Click to edit Master subtitle style 22 Diagenesis begins early (1-105 y) and at shallow depths (<1-100 m). Diagenesis Takes place at temperatures higher than those of the near- surface weathering environment, but lower than those producing metamorphism. Generally agreed upon boundary is < 300° C.
Image of page 2
33 = geostatic or lithostatic pressure = hydrostatic pressure Representative pressure fields in sedimentary basins
Image of page 3

Info iconThis preview has intentionally blurred sections. Sign up to view the full version.

View Full Document Right Arrow Icon
Click to edit Master subtitle style 44 Idealized Porosity versus Depth curves (Angevine, Heller, & Paola, 1990). z = The main physical process associated with diagenesis is mechanical compaction —the loss of porosity by rearrangement of the grain framework due to overburden pressure.
Image of page 4
55 Important point : Compaction requires sediment deposit to expel water that is filling pore space. Causes thinning of deposit. 41% porosity 37% porosity
Image of page 5

Info iconThis preview has intentionally blurred sections. Sign up to view the full version.

View Full Document Right Arrow Icon
Schematic relationship between compaction state and excess pore- fluid pressure. Under-compacted sedimentary deposits tend to have pore-fluid pressure in excess of the hydrostatic pressure. These excess pressures drive subsurface fluid flow and destabilize deposits. 66 Burial Depth
Image of page 6
Click to edit Master subtitle style 77 ODP Leg 180 Site 1115 Depth (meters below sea floor) 1) Porosity change connected to compaction 2) Porosity change connected to compaction + geochemical processes
Image of page 7

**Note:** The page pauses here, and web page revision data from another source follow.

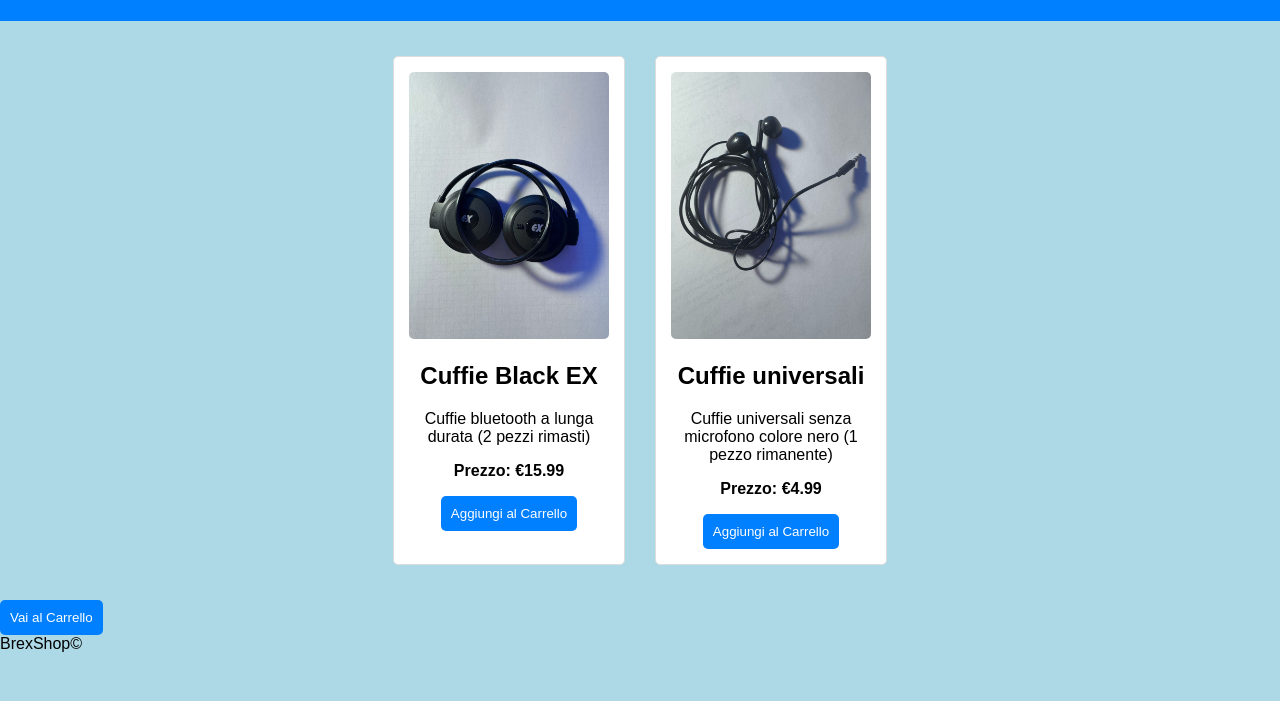
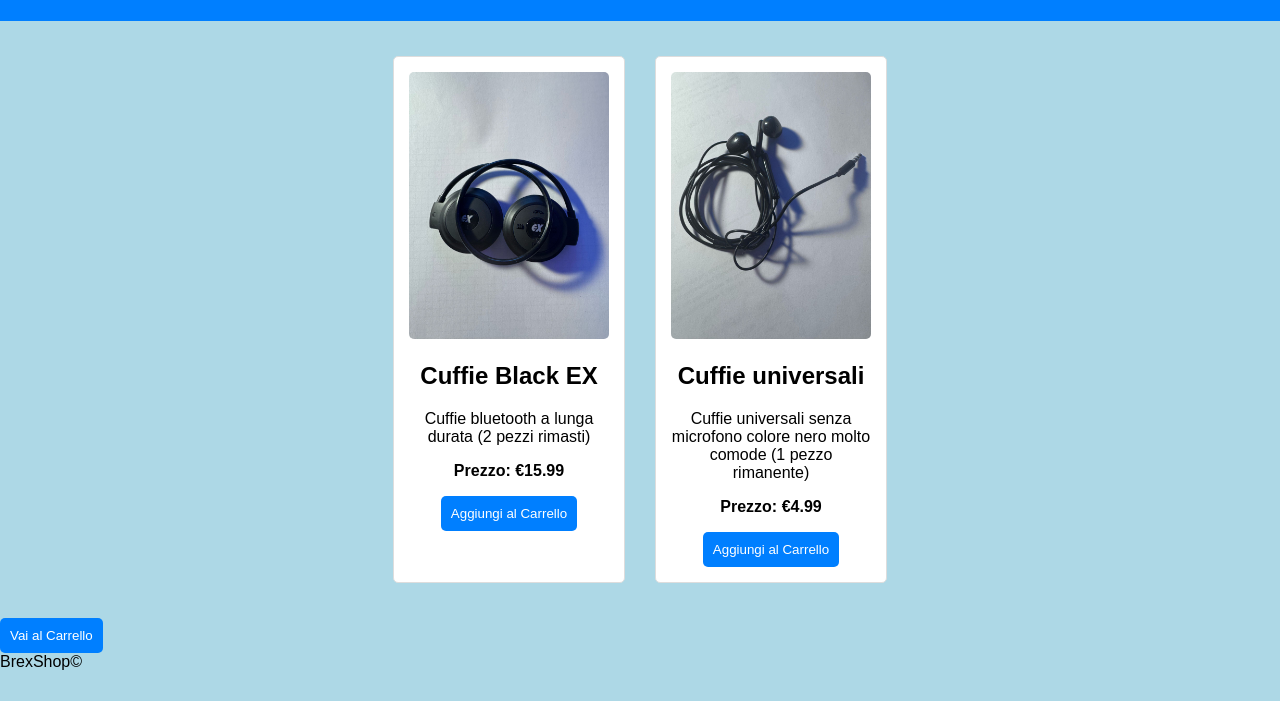
Before and after one commit to RyanBrexShop/BrexShop, a plain HTML site: page index.html in a window 1280 px wide. Shown: the part 99-800 px from the top of the page. Drawn offline with Linux system fonts and the light colour scheme; sample sign-in values are in the browser's storage.

Commit message:
Update index.html

```diff
--- a/index.html
+++ b/index.html
@@ -65,7 +65,7 @@
             <div class="product">
                 <img src="Cuffie(1).jpg" alt="Cuffie">
                 <h2>Cuffie universali</h2>
-                <p>Cuffie universali senza microfono colore nero    (1 pezzo rimanente)</p>
+                <p>Cuffie universali senza microfono colore nero molto comode (1 pezzo rimanente)</p>
                 <p><strong>Prezzo: €4.99</strong></p>
                 <button class="add-button" onclick="addToCart('Prodotto 2')">Aggiungi al Carrello</button>
             </div>
```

Info iconThis preview has intentionally blurred sections. Sign up to view the full version.

View Full Document Right Arrow Icon
Click to edit Master subtitle style 88 A & B : Grain contacts start off as point contacts. A → B : As the sediment is buried and compacted, grains are rotated and pushed closer together, and pore space is reduced. C : Pressure can produce grain deformation and fracture. D : Grains start to dissolve in the pore waters at their contacts ( grain contact dissolution ): concavo- convex contacts become important. E : Grain-contact dissolution continues, grain boundaries become irregular or sutured , and original grain shapes are destroyed. Various types of grain contacts found in sandstones .
Image of page 8
Image of page 9
This is the end of the preview. Sign up to access the rest of the document.

{[ snackBarMessage ]}

What students are saying

  • Left Quote Icon

    As a current student on this bumpy collegiate pathway, I stumbled upon Course Hero, where I can find study resources for nearly all my courses, get online help from tutors 24/7, and even share my old projects, papers, and lecture notes with other students.

    Student Picture

    Kiran Temple University Fox School of Business ‘17, Course Hero Intern

  • Left Quote Icon

    I cannot even describe how much Course Hero helped me this summer. It’s truly become something I can always rely on and help me. In the end, I was not only able to survive summer classes, but I was able to thrive thanks to Course Hero.

    Student Picture

    Dana University of Pennsylvania ‘17, Course Hero Intern

  • Left Quote Icon

    The ability to access any university’s resources through Course Hero proved invaluable in my case. I was behind on Tulane coursework and actually used UCLA’s materials to help me move forward and get everything together on time.

    Student Picture

    Jill Tulane University ‘16, Course Hero Intern